The three branches of the FBI’s Counterterrorism Division are the Integrative Operations Branch, the Operational Support Branch and the Counterterrorism Analysis Branch. Individuals working within the Investigative Operations Branch coordinate and manage terrorism-related investigations. Their Operational Support Branch cohorts work to deny U.S. entry to foreign terrorists, and when necessary, remove and persecute any terrorists who do penetrate our borders. These analysts also provide support to law enforcement officers and consulates.
The Counterterrorism Analysis Branch is divided into two sections: Counterterrorism Analysis and Communications Exploitation. Analysis Section analysts work in one of five internal divisions: Terrorist Group Composition, Activities, Tradecraft, Ideology and Linkages. The skilled linguists and decoders of the Communications Exploitation Section process and retrieve relevant data.
Working together, members of the FBI’s Counterterrorism Division intercept terrorist communications, identify intelligence gaps, locate terrorist cells, find the sources of terrorist funding and identify assets working within terrorist groups. To learn of potential attacks, information must be gathered from both assets and perpetrators. The information collected is shared through the Department of Homeland Security and the Joint Terrorism Task Forces.
The Skillset of a Counterterrorism Analyst
Individuals who combat terrorist plots must possess impressive analytical capabilities. These capabilities allow them to connect the necessary dots when deciphering complex information, which must then be quickly dissected and clearly presented to key government officials. Depending on the analyst’s assignment, foreign language skills may be relevant. Each counterterrorism analyst brings significant intelligence work experience to the job.
In order for appropriate officials to make informed decisions, analysts must carefully present and cogently explain all relevant information.
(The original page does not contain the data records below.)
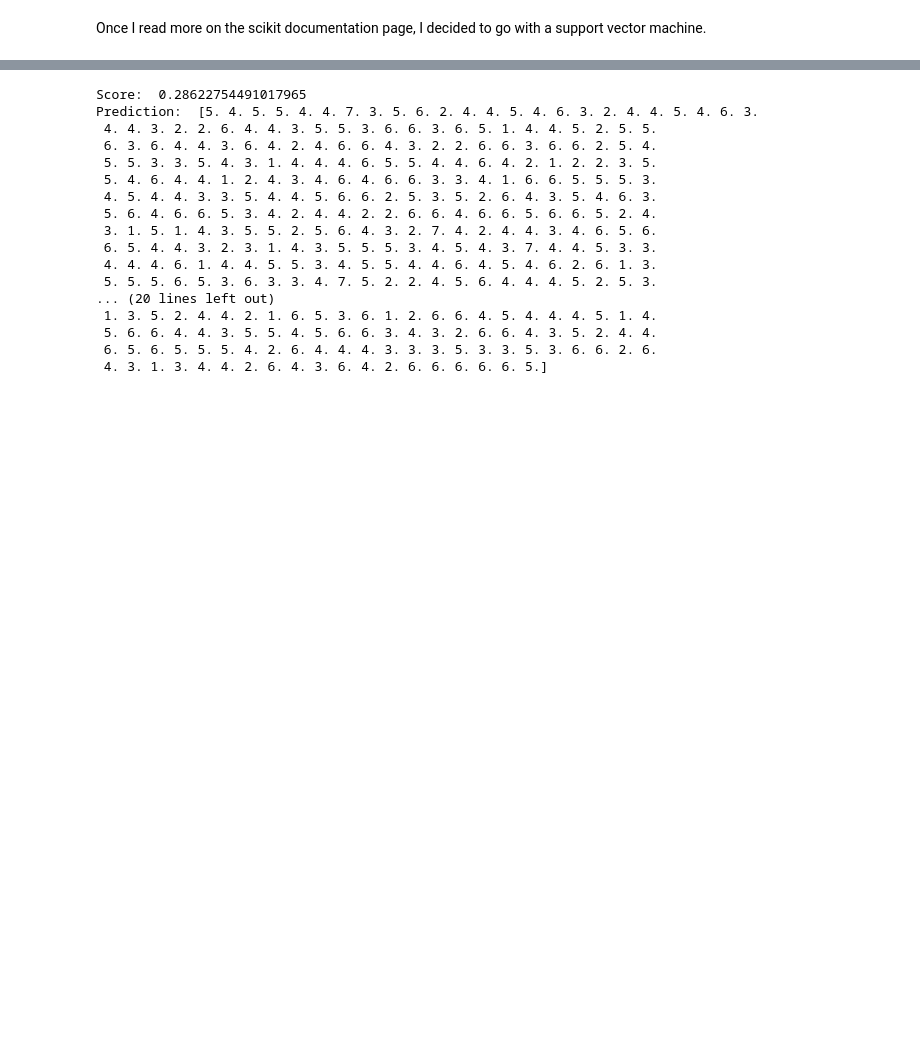
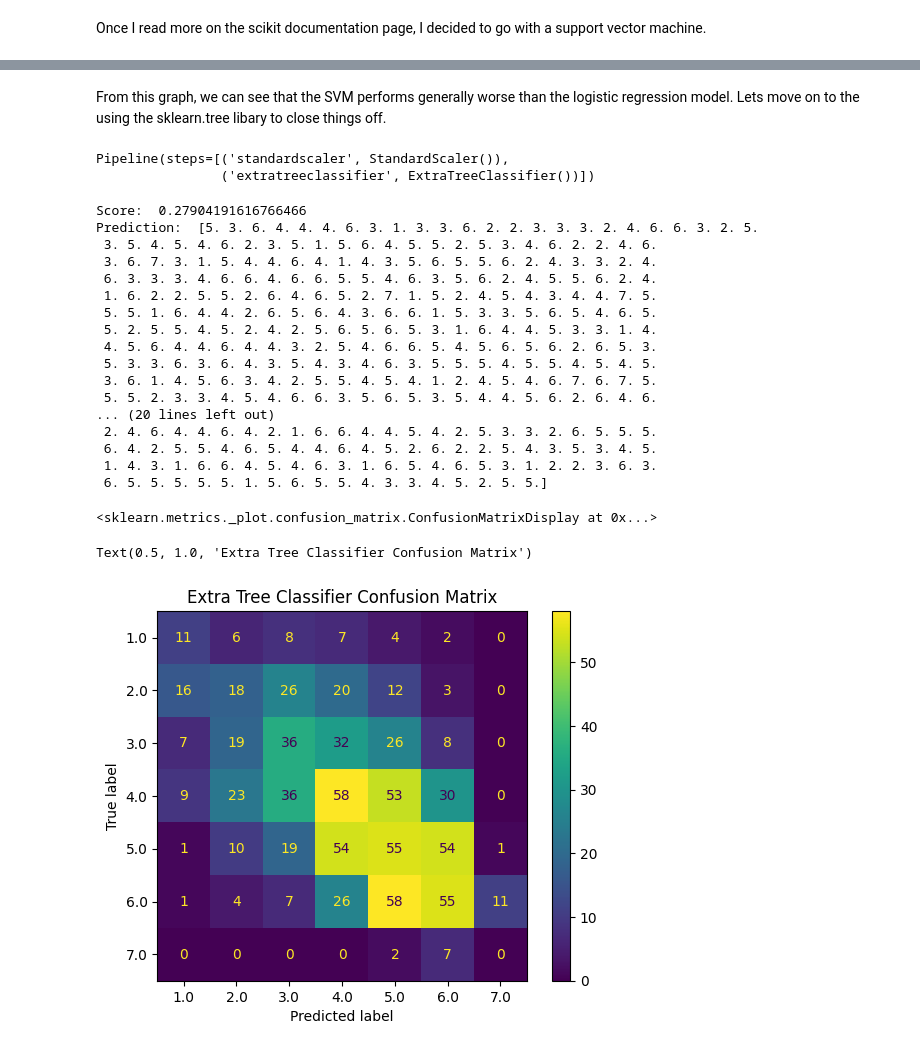
Before and after one commit to ddeneau/StarcraftRankPrediction, a Jupyter notebook: StarcraftPerformancerPredictor.ipynb, the cells around one changed output, grey strips where cells are left out. Cells and saved outputs as stored; diff of their text form; code cells hidden in the pictures; blank space fills up the shorter version.

```diff
--- a/StarcraftPerformancerPredictor.ipynb
+++ b/StarcraftPerformancerPredictor.ipynb
@@ -350,30 +353,43 @@ Each
+# %% [markdown]
+From this graph, we can see that the SVM performs generally worse than the logistic regression model. Lets move on to the using the sklearn.tree libary to close things off.
 # %%
-from sklearn.tree import DecisionTreeClassifier
+from sklearn.tree import ExtraTreeClassifier
+from sklearn.metrics import ConfusionMatrixDisplay, confusion_matrix
 
-def RunDecistionTreeClassifier():
-    dtc = DecisionTreeClassifier()
-    x_train, x_test, y_train, y_test = train_test_split(x, y)
-    dtc.fit(x_train, y_train)
-    y_pred = dtc.predict(x_test)
-    print("Score: ", dtc.score(x_test, y_test))
-    print("Prediction: ", y_pred)
+etc = ExtraTreeClassifier()
+x_train, x_test, y_train, y_test = train_test_split(x, y)
+pipe = make_pipeline(StandardScaler(), etc)
+pipe.fit(x_train, y_train)
+y_pred = pipe.predict(x_test)
+print("Score: ", pipe.score(x_test, y_test))
+print("Prediction: ", y_pred)
 
-RunDecistionTreeClassifier()
+cm = confusion_matrix(y_test, y_pred, labels=etc.classes_)
+disp = ConfusionMatrixDisplay(confusion_matrix=cm,
+                        display_labels=etc.classes_)
+disp.plot()
+plt.title("Extra Tree Classifier Confusion Matrix")
+plt.show()
 # %% [output]
-Score:  0.28622754491017965
-Prediction:  [5. 4. 5. 5. 4. 4. 7. 3. 5. 6. 2. 4. 4. 5. 4. 6. 3. 2. 4. 4. 5. 4. 6. 3.
- 4. 4. 3. 2. 2. 6. 4. 4. 3. 5. 5. 3. 6. 6. 3. 6. 5. 1. 4. 4. 5. 2. 5. 5.
- 6. 3. 6. 4. 4. 3. 6. 4. 2. 4. 6. 6. 4. 3. 2. 2. 6. 6. 3. 6. 6. 2. 5. 4.
- 5. 5. 3. 3. 5. 4. 3. 1. 4. 4. 4. 6. 5. 5. 4. 4. 6. 4. 2. 1. 2. 2. 3. 5.
- 5. 4. 6. 4. 4. 1. 2. 4. 3. 4. 6. 4. 6. 6. 3. 3. 4. 1. 6. 6. 5. 5. 5. 3.
- 4. 5. 4. 4. 3. 3. 5. 4. 4. 5. 6. 6. 2. 5. 3. 5. 2. 6. 4. 3. 5. 4. 6. 3.
- 5. 6. 4. 6. 6. 5. 3. 4. 2. 4. 4. 2. 2. 6. 6. 4. 6. 6. 5. 6. 6. 5. 2. 4.
- 3. 1. 5. 1. 4. 3. 5. 5. 2. 5. 6. 4. 3. 2. 7. 4. 2. 4. 4. 3. 4. 6. 5. 6.
- 6. 5. 4. 4. 3. 2. 3. 1. 4. 3. 5. 5. 5. 3. 4. 5. 4. 3. 7. 4. 4. 5. 3. 3.
- 4. 4. 4. 6. 1. 4. 4. 5. 5. 3. 4. 5. 5. 4. 4. 6. 4. 5. 4. 6. 2. 6. 1. 3.
- 5. 5. 5. 6. 5. 3. 6. 3. 3. 4. 7. 5. 2. 2. 4. 5. 6. 4. 4. 4. 5. 2. 5. 3.
-... (20 lines left out)
- 1. 3. 5. 2. 4. 4. 2. 1. 6. 5. 3. 6. 1. 2. 6. 6. 4. 5. 4. 4. 4. 5. 1. 4.
- 5. 6. 6. 4. 4. 3. 5. 5. 4. 5. 6. 6. 3. 4. 3. 2. 6. 6. 4. 3. 5. 2. 4. 4.
- 6. 5. 6. 5. 5. 5. 4. 2. 6. 4. 4. 4. 3. 3. 3. 5. 3. 3. 5. 3. 6. 6. 2. 6.
- 4. 3. 1. 3. 4. 4. 2. 6. 4. 3. 6. 4. 2. 6. 6. 6. 6. 6. 5.]
+Pipeline(steps=[('standardscaler', StandardScaler()),
+                ('extratreeclassifier', ExtraTreeClassifier())])
+Score:  0.27904191616766466
+Prediction:  [5. 3. 6. 4. 4. 4. 6. 3. 1. 3. 3. 6. 2. 2. 3. 3. 3. 2. 4. 6. 6. 3. 2. 5.
+ 3. 5. 4. 5. 4. 6. 2. 3. 5. 1. 5. 6. 4. 5. 5. 2. 5. 3. 4. 6. 2. 2. 4. 6.
+ 3. 6. 7. 3. 1. 5. 4. 4. 6. 4. 1. 4. 3. 5. 6. 5. 5. 6. 2. 4. 3. 3. 2. 4.
+ 6. 3. 3. 3. 4. 6. 6. 4. 6. 6. 5. 5. 4. 6. 3. 5. 6. 2. 4. 5. 5. 6. 2. 4.
+ 1. 6. 2. 2. 5. 5. 2. 6. 4. 6. 5. 2. 7. 1. 5. 2. 4. 5. 4. 3. 4. 4. 7. 5.
+ 5. 5. 1. 6. 4. 4. 2. 6. 5. 6. 4. 3. 6. 6. 1. 5. 3. 3. 5. 6. 5. 4. 6. 5.
+ 5. 2. 5. 5. 4. 5. 2. 4. 2. 5. 6. 5. 6. 5. 3. 1. 6. 4. 4. 5. 3. 3. 1. 4.
+ 4. 5. 6. 4. 4. 6. 4. 4. 3. 2. 5. 4. 6. 6. 5. 4. 5. 6. 5. 6. 2. 6. 5. 3.
+ 5. 3. 3. 6. 3. 6. 4. 3. 5. 4. 3. 4. 6. 3. 5. 5. 5. 4. 5. 5. 4. 5. 4. 5.
+ 3. 6. 1. 4. 5. 6. 3. 4. 2. 5. 5. 4. 5. 4. 1. 2. 4. 5. 4. 6. 7. 6. 7. 5.
+ 5. 5. 2. 3. 3. 4. 5. 4. 6. 6. 3. 5. 6. 5. 3. 5. 4. 4. 5. 6. 2. 6. 4. 6.
+... (20 lines left out)
+ 2. 4. 6. 4. 4. 6. 4. 2. 1. 6. 6. 4. 4. 5. 4. 2. 5. 3. 3. 2. 6. 5. 5. 5.
+ 6. 4. 2. 5. 5. 4. 6. 5. 4. 4. 6. 4. 5. 2. 6. 2. 2. 5. 4. 3. 5. 3. 4. 5.
+ 1. 4. 3. 1. 6. 6. 4. 5. 4. 6. 3. 1. 6. 5. 4. 6. 5. 3. 1. 2. 2. 3. 6. 3.
+ 6. 5. 5. 5. 5. 5. 1. 5. 6. 5. 5. 4. 3. 3. 4. 5. 2. 5. 5.]
+<sklearn.metrics._plot.confusion_matrix.ConfusionMatrixDisplay at 0x...>
+Text(0.5, 1.0, 'Extra Tree Classifier Confusion Matrix')
+[figure, added]
```
Also changed, not shown: parts of 9 cells of this notebook, 4 other files.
Analysts who gather important information, but are unable to clearly convey their findings, have only done half the job.
Information gathered by these analysts is often used to justify the modification of current laws. Analysts who understands our nation’s policy perspective, legal system and current political climate can present their findings in a more well-rounded manner. Certain educational programs, such as a Masters in Public Administration (MPA), can lay the groundwork for this knowledge.
These security and intelligence specialists work each day to protect our population and ensure our continued safety.